INPUT DATA: Begin

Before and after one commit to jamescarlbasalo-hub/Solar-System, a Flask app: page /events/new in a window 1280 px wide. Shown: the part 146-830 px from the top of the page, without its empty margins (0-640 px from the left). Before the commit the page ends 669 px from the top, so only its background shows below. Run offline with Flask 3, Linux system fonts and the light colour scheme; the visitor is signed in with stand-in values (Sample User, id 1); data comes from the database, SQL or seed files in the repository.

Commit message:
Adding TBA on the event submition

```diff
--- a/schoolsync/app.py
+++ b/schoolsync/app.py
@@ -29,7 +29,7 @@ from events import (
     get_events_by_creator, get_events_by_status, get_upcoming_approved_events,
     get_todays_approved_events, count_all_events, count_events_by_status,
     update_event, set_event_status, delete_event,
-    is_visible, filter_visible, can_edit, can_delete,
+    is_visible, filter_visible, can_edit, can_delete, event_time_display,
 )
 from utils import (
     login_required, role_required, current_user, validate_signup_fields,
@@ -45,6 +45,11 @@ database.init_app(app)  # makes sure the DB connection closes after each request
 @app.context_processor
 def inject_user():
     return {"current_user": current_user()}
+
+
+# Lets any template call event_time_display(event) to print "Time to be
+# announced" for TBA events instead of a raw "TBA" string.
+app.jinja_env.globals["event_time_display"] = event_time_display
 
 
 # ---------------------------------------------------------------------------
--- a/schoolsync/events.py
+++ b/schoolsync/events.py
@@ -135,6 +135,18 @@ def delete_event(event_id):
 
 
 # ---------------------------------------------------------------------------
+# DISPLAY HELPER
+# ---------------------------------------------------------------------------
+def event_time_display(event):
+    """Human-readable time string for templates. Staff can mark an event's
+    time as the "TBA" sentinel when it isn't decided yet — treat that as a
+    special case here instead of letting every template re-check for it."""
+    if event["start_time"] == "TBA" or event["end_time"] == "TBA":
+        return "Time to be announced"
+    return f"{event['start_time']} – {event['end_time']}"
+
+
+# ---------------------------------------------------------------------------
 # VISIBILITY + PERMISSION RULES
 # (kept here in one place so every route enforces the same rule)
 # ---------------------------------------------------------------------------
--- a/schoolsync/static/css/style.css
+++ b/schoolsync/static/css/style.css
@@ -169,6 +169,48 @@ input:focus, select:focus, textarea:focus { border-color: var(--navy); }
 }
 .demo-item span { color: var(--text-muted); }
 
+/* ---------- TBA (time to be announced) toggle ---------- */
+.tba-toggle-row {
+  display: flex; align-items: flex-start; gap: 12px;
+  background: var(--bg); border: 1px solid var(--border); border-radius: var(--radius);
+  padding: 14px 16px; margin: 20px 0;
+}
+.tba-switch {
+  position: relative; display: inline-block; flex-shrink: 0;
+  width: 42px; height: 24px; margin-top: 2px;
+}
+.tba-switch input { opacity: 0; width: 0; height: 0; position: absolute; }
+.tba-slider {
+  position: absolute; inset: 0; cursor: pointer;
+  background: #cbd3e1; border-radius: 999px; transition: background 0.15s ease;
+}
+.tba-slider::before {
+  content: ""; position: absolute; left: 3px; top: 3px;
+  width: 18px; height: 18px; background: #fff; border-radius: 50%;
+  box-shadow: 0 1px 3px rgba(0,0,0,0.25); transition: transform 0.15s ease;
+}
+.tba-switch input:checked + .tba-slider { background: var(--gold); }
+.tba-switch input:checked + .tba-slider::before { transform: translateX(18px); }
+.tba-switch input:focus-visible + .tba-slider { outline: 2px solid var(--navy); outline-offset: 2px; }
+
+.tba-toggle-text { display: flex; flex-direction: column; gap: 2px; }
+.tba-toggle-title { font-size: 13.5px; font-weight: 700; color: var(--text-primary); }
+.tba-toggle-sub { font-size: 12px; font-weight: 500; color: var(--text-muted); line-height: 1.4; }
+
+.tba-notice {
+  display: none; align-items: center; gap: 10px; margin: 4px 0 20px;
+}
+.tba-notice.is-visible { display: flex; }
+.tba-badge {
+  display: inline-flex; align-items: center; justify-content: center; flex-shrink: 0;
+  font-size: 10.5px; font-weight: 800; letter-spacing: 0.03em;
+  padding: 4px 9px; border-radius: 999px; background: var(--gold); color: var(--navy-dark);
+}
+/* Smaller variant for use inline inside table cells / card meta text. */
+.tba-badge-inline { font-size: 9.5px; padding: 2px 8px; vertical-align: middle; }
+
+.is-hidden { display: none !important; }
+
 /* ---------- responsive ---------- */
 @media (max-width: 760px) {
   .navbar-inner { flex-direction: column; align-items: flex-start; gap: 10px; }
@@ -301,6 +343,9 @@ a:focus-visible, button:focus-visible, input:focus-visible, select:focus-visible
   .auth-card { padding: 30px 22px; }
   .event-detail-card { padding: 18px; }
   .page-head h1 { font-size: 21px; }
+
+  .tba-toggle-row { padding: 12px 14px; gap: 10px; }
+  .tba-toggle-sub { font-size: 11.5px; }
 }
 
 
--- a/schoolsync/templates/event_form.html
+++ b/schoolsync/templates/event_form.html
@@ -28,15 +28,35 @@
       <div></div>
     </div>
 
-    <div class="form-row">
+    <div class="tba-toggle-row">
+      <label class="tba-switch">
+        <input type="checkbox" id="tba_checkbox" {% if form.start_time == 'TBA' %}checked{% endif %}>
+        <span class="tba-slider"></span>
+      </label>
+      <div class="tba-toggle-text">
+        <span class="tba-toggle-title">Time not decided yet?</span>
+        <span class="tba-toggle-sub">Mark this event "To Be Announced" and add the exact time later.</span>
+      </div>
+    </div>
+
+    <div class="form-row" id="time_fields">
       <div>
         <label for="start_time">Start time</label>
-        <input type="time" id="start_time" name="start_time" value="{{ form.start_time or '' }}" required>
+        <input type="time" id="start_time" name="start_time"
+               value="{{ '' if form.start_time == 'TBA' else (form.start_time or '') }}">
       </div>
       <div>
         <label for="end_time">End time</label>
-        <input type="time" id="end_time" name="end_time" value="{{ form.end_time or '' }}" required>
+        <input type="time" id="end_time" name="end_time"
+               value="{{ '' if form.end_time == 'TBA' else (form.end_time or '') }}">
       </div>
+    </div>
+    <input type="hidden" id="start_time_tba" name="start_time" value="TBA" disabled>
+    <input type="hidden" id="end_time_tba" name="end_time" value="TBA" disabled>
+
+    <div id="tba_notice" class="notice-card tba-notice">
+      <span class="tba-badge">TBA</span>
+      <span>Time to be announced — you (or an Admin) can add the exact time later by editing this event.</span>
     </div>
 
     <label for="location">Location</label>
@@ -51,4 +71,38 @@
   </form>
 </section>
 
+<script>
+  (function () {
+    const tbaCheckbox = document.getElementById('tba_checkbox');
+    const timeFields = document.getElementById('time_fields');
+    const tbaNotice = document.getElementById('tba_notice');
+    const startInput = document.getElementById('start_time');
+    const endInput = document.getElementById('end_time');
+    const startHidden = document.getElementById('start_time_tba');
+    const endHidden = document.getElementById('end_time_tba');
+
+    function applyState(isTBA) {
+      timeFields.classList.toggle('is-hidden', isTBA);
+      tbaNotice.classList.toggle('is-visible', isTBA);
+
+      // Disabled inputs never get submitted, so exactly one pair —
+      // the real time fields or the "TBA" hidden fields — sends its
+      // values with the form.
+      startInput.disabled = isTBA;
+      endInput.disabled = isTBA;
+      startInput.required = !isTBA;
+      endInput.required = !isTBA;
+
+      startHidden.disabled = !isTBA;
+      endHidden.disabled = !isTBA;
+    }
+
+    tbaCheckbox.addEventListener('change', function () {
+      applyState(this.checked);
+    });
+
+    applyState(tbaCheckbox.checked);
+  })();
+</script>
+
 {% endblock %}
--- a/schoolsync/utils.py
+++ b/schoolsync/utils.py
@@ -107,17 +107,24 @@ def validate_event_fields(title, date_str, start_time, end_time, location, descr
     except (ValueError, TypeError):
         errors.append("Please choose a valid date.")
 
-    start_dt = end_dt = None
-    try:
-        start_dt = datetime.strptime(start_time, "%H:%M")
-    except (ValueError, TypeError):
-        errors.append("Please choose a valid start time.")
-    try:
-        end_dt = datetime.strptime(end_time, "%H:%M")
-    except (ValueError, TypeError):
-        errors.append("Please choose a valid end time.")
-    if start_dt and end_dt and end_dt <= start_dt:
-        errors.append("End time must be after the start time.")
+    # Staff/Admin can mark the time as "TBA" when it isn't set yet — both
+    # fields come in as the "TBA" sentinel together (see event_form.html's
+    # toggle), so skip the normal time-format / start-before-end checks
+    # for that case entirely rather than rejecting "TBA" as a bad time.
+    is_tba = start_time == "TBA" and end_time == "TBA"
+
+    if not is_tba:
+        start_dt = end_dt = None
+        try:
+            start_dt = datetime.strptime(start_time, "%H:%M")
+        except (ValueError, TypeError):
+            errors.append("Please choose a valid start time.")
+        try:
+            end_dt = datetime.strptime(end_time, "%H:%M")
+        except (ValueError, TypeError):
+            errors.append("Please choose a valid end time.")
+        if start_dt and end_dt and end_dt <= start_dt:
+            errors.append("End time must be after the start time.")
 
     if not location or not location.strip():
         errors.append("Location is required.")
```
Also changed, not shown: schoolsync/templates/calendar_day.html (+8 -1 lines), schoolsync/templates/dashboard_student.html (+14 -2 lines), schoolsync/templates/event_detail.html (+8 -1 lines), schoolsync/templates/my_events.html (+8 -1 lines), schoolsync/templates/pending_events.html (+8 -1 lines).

INPUT DATA: End

▸ **INSTRUCTIONS TO FOLLOW**
Your answer should consist of all lines in the listing above that contain "switch".

▸ **EXERCISE ANSWER**
+.tba-switch {
+.tba-switch input { opacity: 0; width: 0; height: 0; position: absolute; }
+.tba-switch input:checked + .tba-slider { background: var(--gold); }
+.tba-switch input:checked + .tba-slider::before { transform: translateX(18px); }
+.tba-switch input:focus-visible + .tba-slider { outline: 2px solid var(--navy); outline-offset: 2px; }
+      <label class="tba-switch">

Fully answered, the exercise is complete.